Apple Shows Ominous Power in U2 Release

iTunes Store - iPad_MBP_iPhone Apple's September 9th keynote ended with a concert from rock band U2 and the announcement that the band's latest album, Songs of Innocence, would be released for free on iTunes. What Apple somewhat touched upon, but didn't really mention, was that the album would be added automatically to every iTunes user's library whether the user wanted the album. When I first learned about this publicity move, I immediately checked the Music app on my iPad. Sure enough, there was U2's album sitting in my library, ready to be downloaded from Apple's servers. This move caused quite a stir online, yielding both positive and negative reactions, but mostly negative. The response was so strong that Apple created a support page with a step-by-step process on how to remove the album from one's iTunes library.

Apple Spilled U2 in my iTunes

I'm not really a fan of U2. They made some good singles, but I never actively sought out to listen to one of their albums in the past, and I probably won't in the future. When I first found Apple had spilled U2 in my iTunes, I didn't think too much of it. It was added to my iTunes cloud, and I could download it later whenever I want what whatever Apple device I choose. I enjoy free music and frequently check the Google Play Store, Amazon, and iTunes for new free music downloads. It helps me explore my musical tastes and branch out to find new artists. When Apple gave me a free album from what, in my opinion, is a moderately good artist I thought "Ok, free music. Great." If I didn't like some songs, I would just do what I do with every other song I don't like: I delete it from my library. No harm, no foul. Then I reflected upon the stunt Apple pulled with this U2 album a little more.

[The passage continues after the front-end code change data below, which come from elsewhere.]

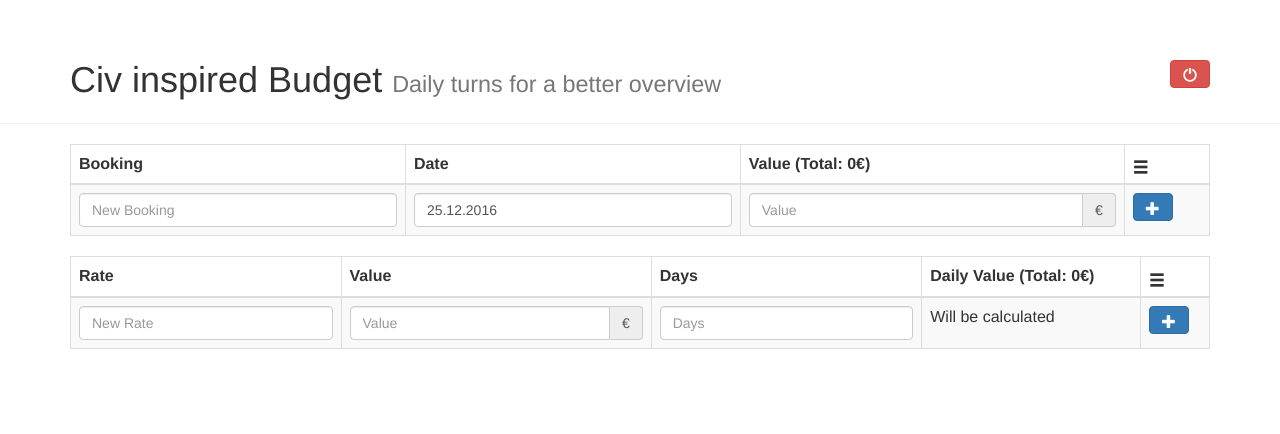
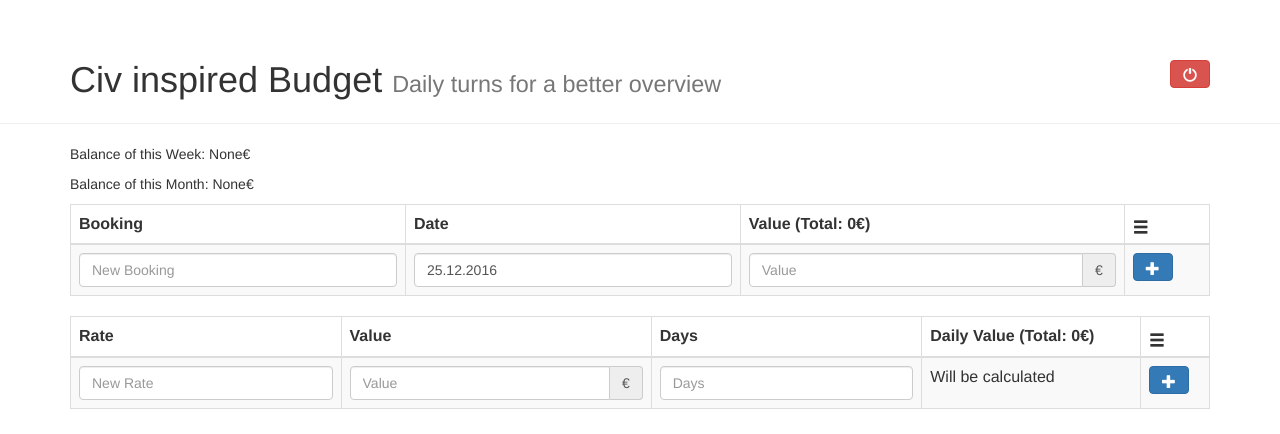
Before and after one commit to david-jointech/CivBudget, a Django app: page / in a window 1280 px wide. Shown: the top 434 px of the page. Run offline with Django 3.2, Linux system fonts and the light colour scheme; the visitor is signed in with stand-in values (Sample User, id 1); data that the repository does not hold is empty; some libraries are stand-ins or nearby versions.

Commit message:
Added balances of current week and month

```diff
--- a/budget/templates/budget/index.html
+++ b/budget/templates/budget/index.html
@@ -20,6 +20,13 @@
 </div>
 
 <div class="container">
+
+    <p>
+        Balance of this Week: {{ balance_of_week }}€
+    </p>
+    <p>
+        Balance of this Month: {{ balance_of_month }}€
+    </p>
     <div class="table-responsive">
         <table class="table table-bordered table-striped">
             <thead>
--- a/budget/views.py
+++ b/budget/views.py
@@ -6,6 +6,8 @@
 from .models import *
 from .utils import Utils
 from django.utils import timezone
+from datetime import timedelta
+from django.db.models import Sum
 
 
 @login_required
@@ -13,14 +15,23 @@
     user = request.user
     now = timezone.now()
     today = now.replace(hour=0, minute=0, second=0, microsecond=0)
+    first_day_of_month = today.replace(day=1)
+    monday_of_this_week = today - timedelta(days=today.weekday())
     rate_list = Rate.objects.filter(user=user).order_by('daily_value')
     booking_list = Booking.objects.filter(user=user).order_by('value').filter(date__range=[today, now])
+    bookings_of_week = Booking.objects.filter(user=user).order_by('value').filter(
+        date__range=[monday_of_this_week, now]).aggregate(balance_of_week=Sum('value'))
+    bookings_of_month = Booking.objects.filter(user=user).order_by('value').filter(
+        date__range=[first_day_of_month, now]).aggregate(balance_of_month=Sum('value'))
     context = {
         'booking_list': booking_list,
         'rate_list': rate_list,
         'magic_number': Utils.calculate_daily_rate(rate_list),
         'booking_total': Utils.calculate_total(booking_list),
         'today': timezone.now(),
+        'balance_of_week': bookings_of_week['balance_of_week'],
+        'balance_of_month': bookings_of_month['balance_of_month'],
+
     }
     return render(request, 'budget/index.html', context)
 
@@ -42,10 +53,11 @@
         form = RateForm(request.POST)
         if form.is_valid():
             rate = Rate(name=form.cleaned_data['name'], value=form.cleaned_data['value'],
-                              days=form.cleaned_data['days'], user=request.user)
+                        days=form.cleaned_data['days'], user=request.user)
             rate.calculate_daily_value()
             rate.save()
     return redirect('/')
+
 
 @login_required
 def delete_booking(request, booking_id):
@@ -53,6 +65,7 @@
     booking.delete()
     return redirect('/')
 
+
 @login_required
 def delete_rate(request, rate_id):
     rate = Rate.objects.get(id=rate_id)
```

Apple Put U2 in my iTunes

I'm sure Apple had the best intentions in mind. CEO Tim Cook and even former CEO and the late Steve Jobs repeated that Apple has a passion for music, so releasing a brand new album exclusively on iTunes from the same band which Apple designed a special edition iPod for made sense. It's clear that Apple loves U2, and Apple wanted to share that love by giving U2's music to their users. Of course, Apple gets the side-effect of being able to tout that U2's album release is the largest in history at the same time. I imagine it's easy to say that when you force an album into the libraries of approximately 800+ million iTunes accounts. This action has broader implications, in my opinion.

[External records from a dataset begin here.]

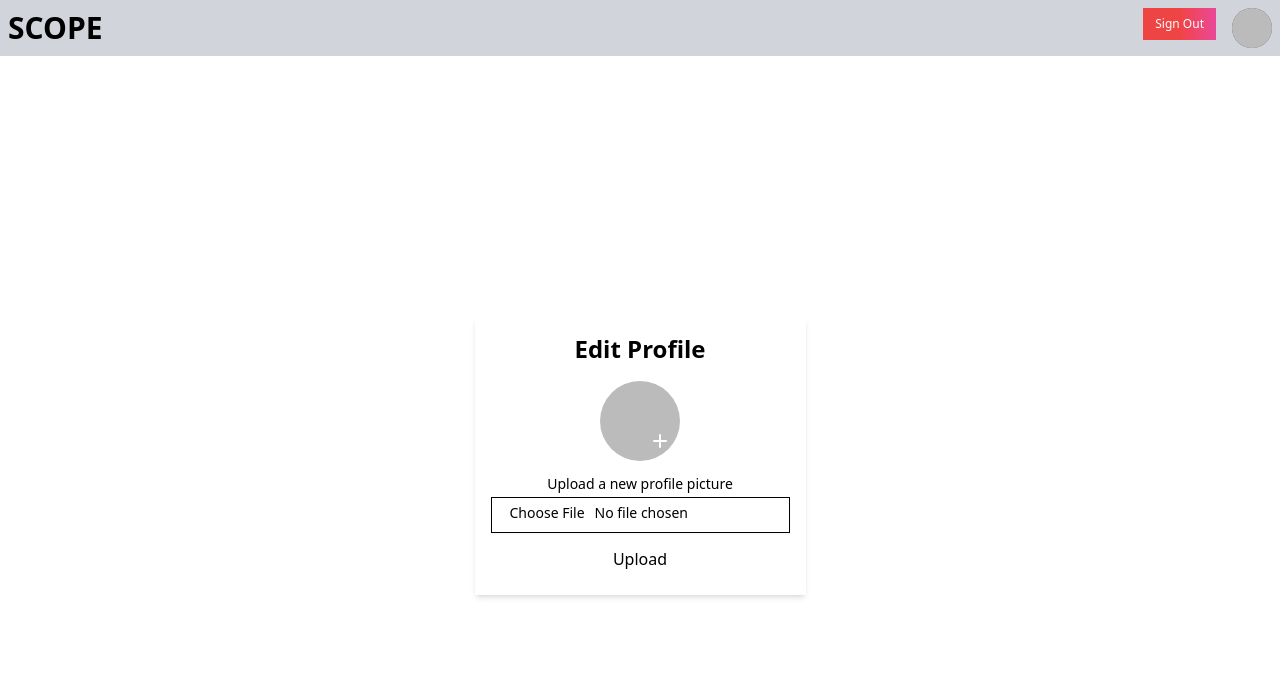
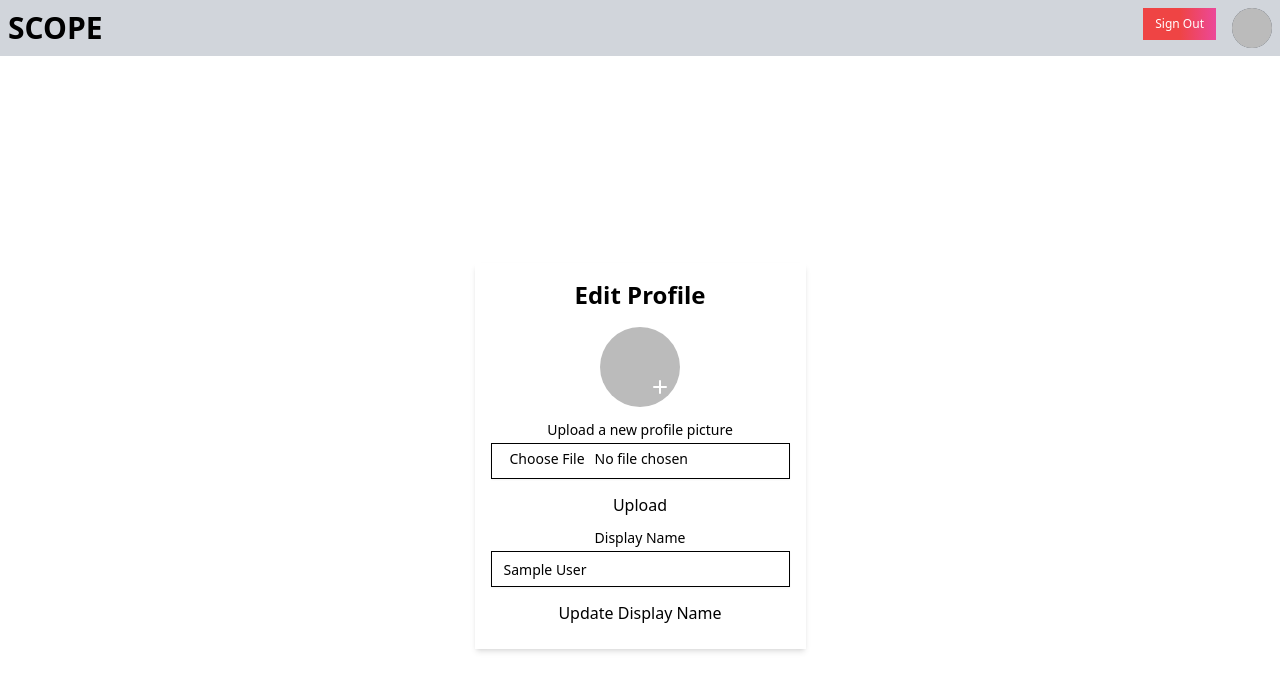
Before and after one commit to SlenderCylinder/Scope-Dashboard, a React (Vite) app: page /edit_profile in a window 1280 px wide. Shown: the top 690 px of the page. Built offline with nearby package versions, Linux system fonts and the light colour scheme; no server answers; sample sign-in values are in the browser's storage.

Commit message:
Set displayname option added

```diff
--- a/src/App.jsx
+++ b/src/App.jsx
@@ -20,7 +20,8 @@ export default function App({ userLoggedIn }) {
 
   const [searchQuery, setSearchQuery] = useState("");
   const [fetchedData, setFetchedData] = useState([]);
-  const [emailName, setEmailName] = useState("");
+  const [Name, setName] = useState("");
+  const [displayName, setDisplayName] = useState("");
 
   const handleSearchQueryChange = (e) => {
     setSearchQuery(e.target.value);
@@ -35,9 +36,14 @@ export default function App({ userLoggedIn }) {
   useEffect(() => {
     if (user) {
       const emailParts = user.email.split("@");
-      const name = emailParts[0];
-      // Update emailName with the user's name
-      setEmailName(name);
+      const displayName = user.displayName
+      if (displayName){
+        setName(displayName);
+      } else {
+        const name = emailParts[0];
+        setName(name);
+      }
+
     }
   }, [user]);
 
@@ -79,7 +85,7 @@ export default function App({ userLoggedIn }) {
               <div className="flex flex-col h-screen">
                 <Nav />
                 <div className="flex flex-col flex-1 p-5">
-                  <Title name={emailName} />
+                  <Title name={Name} />
                   <div className="flex flex-row items-start justify-start space-x-5 my-5">
                     <BenCard mp={60} fp={40} />
                     <ReCard
--- a/src/ProfileSettings.jsx
+++ b/src/ProfileSettings.jsx
@@ -12,6 +12,7 @@ export default function ProfileSettings()  {
   const user = auth.currentUser;
   const [profilePicture, setProfilePicture] = useState(user.photoURL);
   const [selectedFile, setSelectedFile] = useState(null);
+  const [displayName, setDisplayName] = useState(user.displayName || "");
   const [uploadSuccess, setUploadSuccess] = useState(false);
 
 
@@ -35,7 +36,7 @@ export default function ProfileSettings()  {
 
       const downloadURL = await getDownloadURL(storageRef);
 
-      await updateProfile(user, { photoURL: downloadURL });
+      await updateProfile(user, { photoURL: downloadURL, displayName: displayName,});
       setProfilePicture(downloadURL);
       setSelectedFile(null);
       setUploadSuccess(true);
@@ -54,6 +55,30 @@ export default function ProfileSettings()  {
     }
   };
 
+  const handleDisplayNameChange = (e) => {
+    const name = e.target.value;
+    setDisplayName(name);
+  };
+
+  const handleDisplayNameSubmit = async () => {
+    if (!displayName) {
+      return;
+    }
+
+    try {
+      // Update the profile with the new displayName
+      await updateProfile(user, { displayName: displayName });
+      toast.success("Display name updated successfully.", {
+        position: toast.POSITION.TOP_CENTER,
+      });
+      console.log("Display name updated.");
+    } catch (error) {
+      toast.error("There was an issue with updating the display name.", {
+        position: toast.POSITION.TOP_CENTER,
+      });
+      console.error("Error updating display name:", error);
+    }
+  };
 
   return (
     <div><Nav />
@@ -102,6 +127,18 @@ export default function ProfileSettings()  {
                   >
                     Upload
                   </button>
+                  <Label htmlFor="display-name">Display Name</Label>
+                  <Input
+                    id="display-name"
+                    type="text"
+                    value={displayName}
+                    onChange={handleDisplayNameChange}
+                  />
+                  <button
+                    onClick={handleDisplayNameSubmit}
+                    className="bg-primary text-black px-4 py-2 rounded-md hover:bg-primary-dark focus:outline-none"
+                  > Update Display Name
+                  </button>
                 </div>
                 </div>
             </div>
```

What I can't get past, despite Apple's best intentions, is that Apple forced something on me and millions of other people without our consent. One quick look at Twitter shows confusion, anger, and feelings of an invasion of privacy at having this unknown U2 and their music mysteriously appear on people's iPhones, iPads, and iTunes libraries. Many didn't know it was the work of the very same company that sold them the products they use to listen to music, which Apple apparently paid upwards of $100 million to bring this album to everyone for free. Some people will brush this off as a case of others wining about getting something they didn't want for free, but I don't believe we should be so quick to dismiss this issue.

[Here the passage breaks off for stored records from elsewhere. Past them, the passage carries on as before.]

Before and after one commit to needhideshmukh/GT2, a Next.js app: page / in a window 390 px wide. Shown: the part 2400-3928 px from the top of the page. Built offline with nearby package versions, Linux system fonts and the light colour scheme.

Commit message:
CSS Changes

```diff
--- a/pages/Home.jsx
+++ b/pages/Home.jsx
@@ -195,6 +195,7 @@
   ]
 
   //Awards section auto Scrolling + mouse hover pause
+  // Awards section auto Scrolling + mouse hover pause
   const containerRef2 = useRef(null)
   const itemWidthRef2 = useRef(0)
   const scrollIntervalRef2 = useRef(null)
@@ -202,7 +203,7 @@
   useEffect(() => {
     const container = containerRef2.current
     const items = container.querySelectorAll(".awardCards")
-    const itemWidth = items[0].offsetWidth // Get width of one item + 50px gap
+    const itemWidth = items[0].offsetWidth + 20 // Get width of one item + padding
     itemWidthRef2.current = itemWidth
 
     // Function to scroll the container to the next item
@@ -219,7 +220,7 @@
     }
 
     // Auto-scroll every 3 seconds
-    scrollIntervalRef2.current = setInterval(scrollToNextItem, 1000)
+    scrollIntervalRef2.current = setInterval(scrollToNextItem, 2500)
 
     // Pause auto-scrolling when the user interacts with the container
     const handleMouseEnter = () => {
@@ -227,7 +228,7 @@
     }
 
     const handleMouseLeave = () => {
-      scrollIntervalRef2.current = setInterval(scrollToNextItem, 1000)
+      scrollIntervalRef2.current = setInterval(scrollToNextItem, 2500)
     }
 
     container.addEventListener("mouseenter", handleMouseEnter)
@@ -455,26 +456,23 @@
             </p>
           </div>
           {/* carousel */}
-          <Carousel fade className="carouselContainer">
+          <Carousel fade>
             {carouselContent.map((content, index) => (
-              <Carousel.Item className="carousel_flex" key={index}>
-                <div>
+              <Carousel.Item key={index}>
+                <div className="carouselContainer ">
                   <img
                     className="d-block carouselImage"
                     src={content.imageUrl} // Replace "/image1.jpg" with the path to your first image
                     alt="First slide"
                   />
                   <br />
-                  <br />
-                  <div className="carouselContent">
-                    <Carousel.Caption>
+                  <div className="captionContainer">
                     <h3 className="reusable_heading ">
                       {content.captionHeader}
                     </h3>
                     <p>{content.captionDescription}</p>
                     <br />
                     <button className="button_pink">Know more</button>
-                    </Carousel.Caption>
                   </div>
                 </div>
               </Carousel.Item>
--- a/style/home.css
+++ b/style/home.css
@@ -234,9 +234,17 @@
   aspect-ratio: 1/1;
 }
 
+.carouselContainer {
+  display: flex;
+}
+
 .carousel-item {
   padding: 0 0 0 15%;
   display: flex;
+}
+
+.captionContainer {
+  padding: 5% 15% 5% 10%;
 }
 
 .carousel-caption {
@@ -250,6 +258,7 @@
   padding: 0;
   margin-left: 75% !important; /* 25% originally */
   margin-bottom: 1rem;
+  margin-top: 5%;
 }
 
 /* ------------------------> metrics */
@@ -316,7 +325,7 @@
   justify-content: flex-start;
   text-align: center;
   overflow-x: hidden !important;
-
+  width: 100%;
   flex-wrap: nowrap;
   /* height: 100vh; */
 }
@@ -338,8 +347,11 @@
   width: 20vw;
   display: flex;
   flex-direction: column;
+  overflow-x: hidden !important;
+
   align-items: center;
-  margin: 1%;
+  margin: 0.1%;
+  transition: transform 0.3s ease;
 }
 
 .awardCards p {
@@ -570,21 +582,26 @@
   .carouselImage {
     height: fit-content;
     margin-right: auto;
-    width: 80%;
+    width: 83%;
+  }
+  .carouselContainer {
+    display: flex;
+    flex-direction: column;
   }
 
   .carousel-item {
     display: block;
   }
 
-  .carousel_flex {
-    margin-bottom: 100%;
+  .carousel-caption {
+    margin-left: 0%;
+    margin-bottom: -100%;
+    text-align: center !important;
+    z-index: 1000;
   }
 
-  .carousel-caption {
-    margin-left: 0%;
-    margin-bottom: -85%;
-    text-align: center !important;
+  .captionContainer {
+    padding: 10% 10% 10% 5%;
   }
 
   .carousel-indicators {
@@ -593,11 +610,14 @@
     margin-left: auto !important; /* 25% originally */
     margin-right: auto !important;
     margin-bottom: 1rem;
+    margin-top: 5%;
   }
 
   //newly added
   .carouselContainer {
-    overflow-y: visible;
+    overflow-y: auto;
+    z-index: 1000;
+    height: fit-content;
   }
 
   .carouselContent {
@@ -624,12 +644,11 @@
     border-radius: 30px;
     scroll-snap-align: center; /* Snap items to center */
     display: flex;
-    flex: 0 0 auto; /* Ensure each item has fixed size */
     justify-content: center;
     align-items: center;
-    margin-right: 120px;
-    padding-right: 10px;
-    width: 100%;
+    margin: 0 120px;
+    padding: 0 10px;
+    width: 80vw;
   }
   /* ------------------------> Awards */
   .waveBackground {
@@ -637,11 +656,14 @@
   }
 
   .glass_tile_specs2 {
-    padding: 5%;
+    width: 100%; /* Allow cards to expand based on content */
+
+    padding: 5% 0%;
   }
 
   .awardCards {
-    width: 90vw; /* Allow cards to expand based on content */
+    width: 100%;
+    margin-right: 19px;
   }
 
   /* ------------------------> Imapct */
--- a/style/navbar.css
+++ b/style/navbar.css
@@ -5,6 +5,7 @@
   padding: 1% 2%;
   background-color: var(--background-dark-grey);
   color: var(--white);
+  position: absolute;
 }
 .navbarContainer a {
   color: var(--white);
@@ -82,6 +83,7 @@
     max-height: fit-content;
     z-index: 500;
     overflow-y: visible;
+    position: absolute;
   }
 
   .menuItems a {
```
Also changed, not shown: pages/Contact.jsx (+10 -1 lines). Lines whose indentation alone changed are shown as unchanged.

Harmless Intentions, Ominous Repercussions

This whole conundrum could have been easily avoided if Apple simply made the album free to download from iTunes and publicizing the album's availability instead of taking the short route and putting the album directly onto everyone's iTunes library. Even meaning the best, Apple has shown a potentially darker side of controlling an entire ecosystem and what power that holds. In this case, it was a harmless musical album - an album Apple was able to push out, virtually instantaneously, to millions of iTunes accounts world wide. Many of those that received this album had preferences set on their devices in such a way that the music was automatically downloaded to the device. Apple demonstrated its ability to put data on millions of devices regardless of customer consent whenever Apple wanted. This data could be anything from music, video, a much needed iOS software update, or even an app all because Apple deems it necessary be it for security, marketing, or whatever reason Apple wants. The implications, to me, are quite chilling.

Do I believe Apple has ill intentions to abuse this type of power? No. I hope Apple actually learned a valuable lesson about forcing something on their users and makes more careful, responsible decisions in the future. I do believe this is the biggest PR incident to happen with Apple since the Maps app fiasco in iOS 6 or the Antennagate debacle with the iPhone 4, but most of the press is missing the ramifications this forced album release shows: Apple can put whatever they want on your Apple-branded device, whenever they want. This ultimately leads to the question of, "How much does one trust Apple to make the right decisions from here on out?" Personally, I still hold a great deal of trust in Apple and hope they continue on with a responsible focus on security, quality, and integrity of their products.

What do you think about Apple's actions of placing this album in to your iTunes library? Is it no big deal? Are you concerned? Let me know in the comments down below!